Understand the Rules - If you employee 50 people or more, and they request family medical leave, you must grant that leave for up to 12 weeks if the employee has medical problems, is adopting or caring for a newborn child, or if they need to take care of an ill family member. Keep in mind that only full-time employees who have worked for you for at least 12 months and 1,250 hours and live within 75 miles of the workplace are eligible. Also, employees must have a desire to return to their job once their FMLA leave is complete. The FMLA law also states that you must continue to pay benefits for the employee, if you offer benefits, and have their job waiting for them upon their return.

Documentation - Employees are required to give you periodic updates and submit doctor statements or other statements throughout their leave that support the need for their leave to continue.

There are some rules that both the employer and employee must follow, however.

Granting FMLA Leave

While it is best to err on the side of caution when it comes to the FMLA, there are some rules both the employee and employer must follow:

  • Reason for Leave - If the reason for leave is to take care of a newborn, adopted child or foster child, it must be the employee’s direct newborn, adopted or foster child. If the reason is to take care of a sick family member, it must be the employee’s child, parent or spouse. If the leave is requested for personal illness, the employee must be able to document that illness through a physician.
  • Military Leave - Although you are required to implement a Military leave policy in your handbook, the FMLA also covers military leave. If your employee needs to reorganize their life due to military reasons, you are required to grant them up to 12 weeks of military leave. If your employee is in the military or reserves and is called to duty, their leave may continue from 12 weeks up to 26 weeks.
  • Foster and Adopted Children - The FMLA act does give you, as the employer, the right to deny or allow leave for foster and adopted children at your discretion but only if that is covered in writing as a company policy.
  • Eligibility - Along with the employee rules of working for you at least 12 months and for 1,250 hours in the year prior to the request for leave, the employee must live 75 miles or closer to the workplace.
  • Using Vacation, Personal or Sick Time - You can also include a written policy that states all employee who request FMLA, other than military personnel must utilize all of their accrued vacation, personal or sick time first as part or all of the requested leave time.
  • Health Benefits - Employers are allowed to ask for employees to be responsible for their portion of health care premiums to be paid by the employee during leave or have a chance to recoup those premium payments once the employee returns to work. Most courts have ruled that if an employee does not return to work and their insurance premiums have been paid, the employer can ask to be reimbursed for those premiums.
  • Employee Notice - Employees are asked to provide at least 30 days notice of their intent to participate in the FMLA, however, if a serious injury or illness is imminent, the employee may waive that 30 days notice.

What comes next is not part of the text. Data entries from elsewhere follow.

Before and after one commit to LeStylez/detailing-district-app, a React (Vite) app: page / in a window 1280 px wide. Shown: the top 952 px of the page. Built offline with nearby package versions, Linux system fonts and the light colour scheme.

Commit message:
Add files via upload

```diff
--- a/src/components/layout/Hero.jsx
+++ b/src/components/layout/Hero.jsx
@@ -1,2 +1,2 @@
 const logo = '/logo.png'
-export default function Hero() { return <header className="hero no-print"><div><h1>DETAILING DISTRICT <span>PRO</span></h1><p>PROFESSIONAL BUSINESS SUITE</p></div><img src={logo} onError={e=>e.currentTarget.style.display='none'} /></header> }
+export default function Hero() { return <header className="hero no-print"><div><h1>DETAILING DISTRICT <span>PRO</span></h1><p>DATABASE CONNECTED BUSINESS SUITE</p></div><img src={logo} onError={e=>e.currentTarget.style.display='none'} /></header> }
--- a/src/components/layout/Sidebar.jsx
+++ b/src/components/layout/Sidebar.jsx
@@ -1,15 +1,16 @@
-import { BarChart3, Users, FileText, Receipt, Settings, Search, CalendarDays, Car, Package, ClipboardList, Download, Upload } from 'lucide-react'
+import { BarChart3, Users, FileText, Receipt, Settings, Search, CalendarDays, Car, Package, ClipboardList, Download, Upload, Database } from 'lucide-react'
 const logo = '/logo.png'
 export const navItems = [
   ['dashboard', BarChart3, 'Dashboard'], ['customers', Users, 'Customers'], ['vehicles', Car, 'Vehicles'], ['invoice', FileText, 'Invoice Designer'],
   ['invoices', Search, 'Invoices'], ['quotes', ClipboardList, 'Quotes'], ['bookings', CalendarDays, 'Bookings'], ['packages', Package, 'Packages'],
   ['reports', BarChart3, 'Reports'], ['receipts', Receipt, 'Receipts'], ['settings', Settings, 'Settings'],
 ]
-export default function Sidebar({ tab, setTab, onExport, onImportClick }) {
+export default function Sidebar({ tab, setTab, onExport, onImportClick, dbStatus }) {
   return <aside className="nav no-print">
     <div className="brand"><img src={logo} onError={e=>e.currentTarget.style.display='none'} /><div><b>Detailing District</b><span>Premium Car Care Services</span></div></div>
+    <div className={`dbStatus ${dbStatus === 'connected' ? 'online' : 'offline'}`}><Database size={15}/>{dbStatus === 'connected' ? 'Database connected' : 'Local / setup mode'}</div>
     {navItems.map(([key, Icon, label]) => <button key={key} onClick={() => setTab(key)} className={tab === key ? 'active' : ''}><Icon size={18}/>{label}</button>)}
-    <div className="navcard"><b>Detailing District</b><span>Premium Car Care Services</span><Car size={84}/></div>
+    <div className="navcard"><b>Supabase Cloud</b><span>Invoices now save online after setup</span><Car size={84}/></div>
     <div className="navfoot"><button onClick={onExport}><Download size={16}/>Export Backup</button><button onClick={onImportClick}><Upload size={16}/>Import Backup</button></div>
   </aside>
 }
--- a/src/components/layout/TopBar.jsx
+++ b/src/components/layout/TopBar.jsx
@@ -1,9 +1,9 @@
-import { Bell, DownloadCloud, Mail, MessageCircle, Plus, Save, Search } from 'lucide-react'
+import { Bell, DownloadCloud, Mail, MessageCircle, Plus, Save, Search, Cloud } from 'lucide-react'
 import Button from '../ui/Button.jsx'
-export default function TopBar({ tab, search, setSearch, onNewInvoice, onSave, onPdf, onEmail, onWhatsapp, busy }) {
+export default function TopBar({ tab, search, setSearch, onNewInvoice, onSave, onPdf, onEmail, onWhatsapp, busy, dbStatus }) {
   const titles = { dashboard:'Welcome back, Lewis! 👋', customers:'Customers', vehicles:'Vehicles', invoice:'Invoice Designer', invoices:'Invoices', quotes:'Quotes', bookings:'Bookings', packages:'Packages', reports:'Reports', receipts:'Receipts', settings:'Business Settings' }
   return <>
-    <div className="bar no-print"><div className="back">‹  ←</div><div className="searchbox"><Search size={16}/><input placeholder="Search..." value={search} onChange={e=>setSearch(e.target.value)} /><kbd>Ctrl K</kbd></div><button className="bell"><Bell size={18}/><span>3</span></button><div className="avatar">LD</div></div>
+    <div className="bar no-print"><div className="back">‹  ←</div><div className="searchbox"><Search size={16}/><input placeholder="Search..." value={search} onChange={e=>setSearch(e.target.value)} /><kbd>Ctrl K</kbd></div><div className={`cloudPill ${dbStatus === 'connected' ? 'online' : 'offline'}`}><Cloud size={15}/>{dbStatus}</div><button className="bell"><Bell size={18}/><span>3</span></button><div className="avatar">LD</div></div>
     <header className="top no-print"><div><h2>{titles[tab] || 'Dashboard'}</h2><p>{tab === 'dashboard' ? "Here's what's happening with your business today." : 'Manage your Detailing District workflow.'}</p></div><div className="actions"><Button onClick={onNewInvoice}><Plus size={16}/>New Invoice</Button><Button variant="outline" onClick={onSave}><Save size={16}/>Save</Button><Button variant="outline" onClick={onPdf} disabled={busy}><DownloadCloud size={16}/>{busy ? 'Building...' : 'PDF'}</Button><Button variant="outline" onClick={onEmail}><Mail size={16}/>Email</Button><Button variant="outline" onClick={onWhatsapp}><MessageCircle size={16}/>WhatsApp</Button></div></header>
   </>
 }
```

Know Your Rights

Irony and the US Department of Labor by Brownpau

As a small business owner, the last thing you need is a lawsuit because you failed to follow the rules of the FMLA. Labor law attorneys can be expensive, however. Your best resource before you break the rules, is to make an appointment with your local Department of Labor and ask all the questions you can. Further, if you do have an employee who is requesting leave through the FMLA, call the US Department of Labor or browse their FMLA website for answers to your questions.

As stated earlier, FMLA law does favor the employee and not the employer, so it’s best to understand your rights and understand what the small business owner needs to know about the FMLA.